We all owe so much to so many; other people have helped us become who we are today. Our own parents and families, perhaps a grandparent or a great aunt, a teacher, a friend, our spouse or our own children. Please take the occasion of the holidays to thank these people personally or to remember them if they are departed. Unbounded gratitude is a very valuable attribute.
Pay close attention to the children you will see in the malls this month. These little children have unlimited joy and enthusiasm for life, and they embody the holidays fully. We can learn much from these children about how we can approach our own life in the new year.
Really take notice of the people you encounter routinely in your office, your commuter train or your own local community. Do you say an inviting hello and offer a friendly comment when you encounter them? Can you help these people to have the spirit of the holiday season? After all, joy and warmth are the essence of these winter holidays.
And what about the “other Americans”—those who feel neglected, left out and left behind. Are these people in your own community or even in your own family? Have you reached out to them? Have you sought to bring them into the mainstream? Have you helped them develop better job skills, a better job or a better income? They too deserve to have the joy and warmth of the holidays.
As we look forward to the new year, most of us also will want to have an opportunity to do some things differently than we have done in the past.
We all lead quite insular lives, defined by place, demography and now, social media. As we approach the new year, we ought to reach outside our own bubble, whether that is our profession, community, social or ethnic/racial group. We will benefit from this broader discourse, and we will contribute to tearing down the walls that currently divide our society. We can begin today in our own community.
We also can reach in and reflect a little on how we might become a better family member, friend, colleague or community member in the new year. We only will be able to do this if we respect and love ourselves. Reflection through the eyes of others can help us to do both.

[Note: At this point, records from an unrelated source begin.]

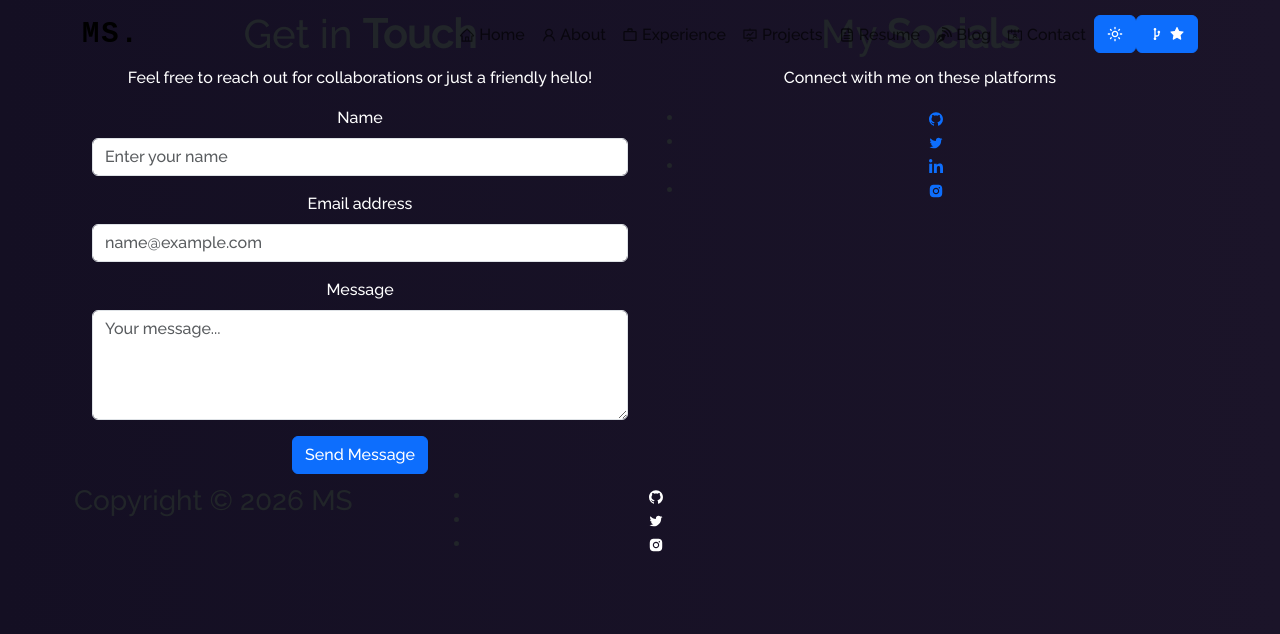
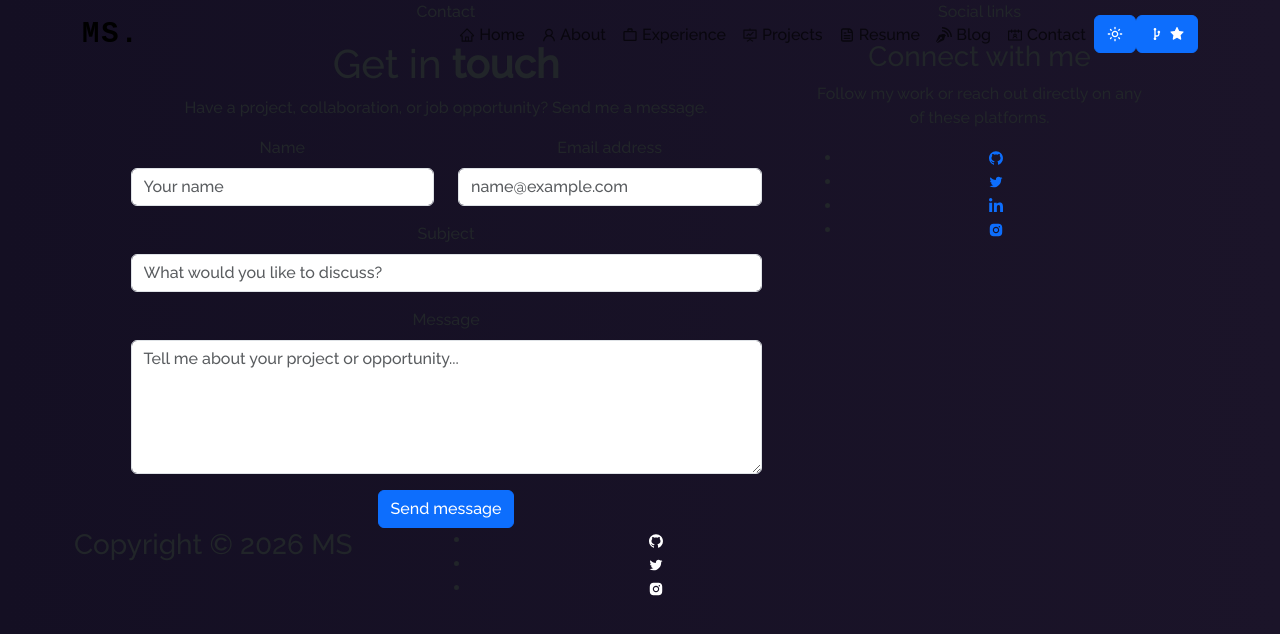
Before and after one commit to mugishastev/mugisha-steven, a React (Create React App) app: page /contact in a window 1280 px wide. Shown: the top 634 px of the page. Built offline with nearby package versions, Linux system fonts and the light colour scheme.

Commit message:
Stage 5: improve contact form validation and feedback

```diff
--- a/src/components/Contact/Contact.js
+++ b/src/components/Contact/Contact.js
@@ -1,60 +1,100 @@
-import React, { useState } from "react";
-import { Container, Row, Col, Form, Button } from "react-bootstrap";
+import React, { useEffect, useState } from "react";
+import { Container, Row, Col, Form, Button, Alert } from "react-bootstrap";
 import Particle from "../Particle";
 import { AiFillGithub, AiOutlineTwitter, AiFillInstagram } from "react-icons/ai";
 import { FaLinkedinIn } from "react-icons/fa";
 
+const initialForm = { name: "", email: "", subject: "", message: "" };
+
 function Contact() {
-  const [formData, setFormData] = useState({
-    name: "",
-    email: "",
-    message: "",
-  });
+  const [formData, setFormData] = useState(initialForm);
+  const [validated, setValidated] = useState(false);
+  const [status, setStatus] = useState(null);
+  const [isSubmitting, setIsSubmitting] = useState(false);
 
-  const [validated, setValidated] = useState(false);
+  useEffect(() => () => clearTimeout(status?.timer), [status]);
 
-  const handleChange = (e) => {
-    setFormData({ ...formData, [e.target.name]: e.target.value });
+  const handleChange = (event) => {
+    const { name, value } = event.target;
+    setFormData((current) => ({ ...current, [name]: value }));
   };
 
   const handleSubmit = (event) => {
-    const form = event.currentTarget;
-    if (form.checkValidity() === false) {
     event.preventDefault();
     event.stopPropagation();
-    }
+
+    const form = event.currentTarget;
     setValidated(true);
+
+    if (!form.checkValidity()) return;
+
+    setIsSubmitting(true);
+    setStatus(null);
+
+    const subject = encodeURIComponent(formData.subject || "Portfolio enquiry");
+    const body = encodeURIComponent(
+      `Hi Mugisha,\n\n${formData.message}\n\nFrom: ${formData.name}\nEmail: ${formData.email}`
+    );
+
+    window.location.href = `mailto:mugishasteven@example.com?subject=${subject}&body=${body}`;
+
+    const timer = window.setTimeout(() => {
+      setStatus({ type: "success", message: "Your email app should open with the prepared message." });
+      setIsSubmitting(false);
+      setFormData(initialForm);
+      setValidated(false);
+    }, 500);
+
+    setStatus({ type: "pending", message: "Preparing your message…", timer });
   };
 
+  const socials = [
+    ["https://github.com/mugishastev", "GitHub", <AiFillGithub aria-hidden="true" />],
+    ["https://x.com/mugisha_stev", "Twitter", <AiOutlineTwitter aria-hidden="true" />],
+    ["https://www.linkedin.com/in/mugisha-steven/", "LinkedIn", <FaLinkedinIn aria-hidden="true" />],
+    ["https://www.instagram.com/intore_steven02/", "Instagram", <AiFillInstagram aria-hidden="true" />],
+  ];
+
   return (
-    <Container fluid className="contact-section">
+    <Container fluid className="contact-section" aria-labelledby="contact-heading">
       <Particle />
       <Container>
-        <Row style={{ justifyContent: "center", padding: "10px" }}>
-          <Col md={6} className="contact-form-section">
-            <h1 className="project-heading">
-              Get in <strong className="purple">Touch</strong>
+        <Row className="justify-content-center align-items-start g-5">
+          <Col lg={7} className="contact-form-section">
+            <p className="section-eyebrow">Contact</p>
+            <h1 id="contact-heading" className="project-heading">
+              Get in <strong className="purple">touch</strong>
             </h1>
-            <p style={{ color: "white" }}>
-              Feel free to reach out for collaborations or just a friendly hello!
+            <p className="contact-intro">
+              Have a project, collaboration, or job opportunity? Send me a message.
             </p>
+
+            {status?.type === "success" && (
+              <Alert variant="success" role="status">{status.message}</Alert>
+            )}
+
             <Form noValidate validated={validated} onSubmit={handleSubmit} className="contact-form">
+              <Row>
+                <Col md={6}>
                   <Form.Group className="mb-3" controlId="formName">
-                <Form.Label style={{ color: "white" }}>Name</Form.Label>
+                    <Form.Label>Name</Form.Label>
                     <Form.Control
                       required
+                      minLength={2}
                       type="text"
-                  placeholder="Enter your name"
+                      placeholder="Your name"
                       name="name"
                       value={formData.name}
                       onChange={handleChange}
                       className="contact-input"
+                      autoComplete="name"
                     />
-                <Form.Control.Feedback type="invalid">Please provide your name.</Form.Control.Feedback>
+                    <Form.Control.Feedback type="invalid">Please enter at least 2 characters.</Form.Control.Feedback>
                   </Form.Group>
-
+                </Col>
+                <Col md={6}>
                   <Form.Group className="mb-3" controlId="formEmail">
-                <Form.Label style={{ color: "white" }}>Email address</Form.Label>
+                    <Form.Label>Email address</Form.Label>
                     <Form.Control
                       required
                       type="email"
@@ -63,77 +103,77 @@ function Contact() {
                       value={formData.email}
                       onChange={handleChange}
                       className="contact-input"
+                      autoComplete="email"
                     />
-                <Form.Control.Feedback type="invalid">Please provide a valid email.</Form.Control.Feedback>
+                    <Form.Control.Feedback type="invalid">Please provide a valid email address.</Form.Control.Feedback>
+                  </Form.Group>
+                </Col>
+              </Row>
+
+              <Form.Group className="mb-3" controlId="formSubject">
+                <Form.Label>Subject</Form.Label>
+                <Form.Control
+                  required
+                  minLength={3}
+                  type="text"
+                  placeholder="What would you like to discuss?"
+                  name="subject"
+                  value={formData.subject}
+                  onChange={handleChange}
+                  className="contact-input"
+                />
+                <Form.Control.Feedback type="invalid">Please enter a subject.</Form.Control.Feedback>
               </Form.Group>
 
               <Form.Group className="mb-3" controlId="formMessage">
-                <Form.Label style={{ color: "white" }}>Message</Form.Label>
+                <Form.Label>Message</Form.Label>
                 <Form.Control
                   required
+                  minLength={10}
                   as="textarea"
-                  rows={4}
-                  placeholder="Your message..."
+                  rows={5}
+                  placeholder="Tell me about your project or opportunity..."
                   name="message"
                   value={formData.message}
                   onChange={handleChange}
                   className="contact-input"
                 />
-                <Form.Control.Feedback type="invalid">Please enter a message.</Form.Control.Feedback>
+                <Form.Control.Feedback type="invalid">Please enter at least 10 characters.</Form.Control.Feedback>
               </Form.Group>
 
-              <Button variant="primary" type="submit" className="contact-btn">
-                Send Message
+              <Button
+                variant="primary"
+                type="submit"
+                className="contact-btn"
+                disabled={isSubmitting}
+              >
+                {isSubmitting ? "Preparing…" : "Send message"}
               </Button>
             </Form>
           </Col>
-          <Col md={6} className="contact-info-section">
-            <h1 className="project-heading">
-              My <strong className="purple">Socials</strong>
-            </h1>
-            <p style={{ color: "white" }}>Connect with me on these platforms</p>
+
+          <Col lg={4} className="contact-info-section">
+            <div className="contact-social-card">
+              <p className="section-eyebrow">Social links</p>
+              <h2 className="h3">Connect with me</h2>
+              <p>Follow my work or reach out directly on any of these platforms.</p>
               <ul className="footer-icons">
-              <li className="social-icons">
+                {socials.map(([href, label, icon]) => (
+                  <li className="social-icons" key={label}>
                     <a
-                  href="https://github.com/mugishastev"
+                      href={href}
                       target="_blank"
-                  rel="noreferrer"
-                  className="icon-colour  home-social-icons"
+                      rel="noopener noreferrer"
+                      className="icon-colour home-social-icons"
+                      aria-label={label}
+                      title={label}
                     >
-                  <AiFillGithub />
+                      {icon}
                     </a>
                   </li>
-              <li className="social-icons">
-                <a
-                  href="https://x.com/mugisha_stev"
-                  target="_blank"
-                  rel="noreferrer"
-                  className="icon-colour  home-social-icons"
-                >
-                  <AiOutlineTwitter />
-                </a>
-              </li>
-              <li className="social-icons">
-                <a
-                  href="https://www.linkedin.com/in/mugisha-steven/"
-                  target="_blank"
-                  rel="noreferrer"
-                  className="icon-colour  home-social-icons"
-                >
-                  <FaLinkedinIn />
-                </a>
-              </li>
-              <li className="social-icons">
-                <a
-                  href="https://www.instagram.com/intore_steven02/"
-                  target="_blank"
-                  rel="noreferrer"
-                  className="icon-colour home-social-icons"
-                >
-                  <AiFillInstagram />
-                </a>
-              </li>
+                ))}
               </ul>
+            </div>
           </Col>
         </Row>
       </Container>
```
Lines whose indentation alone changed are shown as unchanged.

Do we have a clear sense of purpose that motivates our lives? It may be spiritual, humanitarian, community, or family-centered. Actually, the focus is less important than the fact of having a true purpose that is bigger than us. Purpose gives us direction and hope; without it, we are like a ship that has no mooring.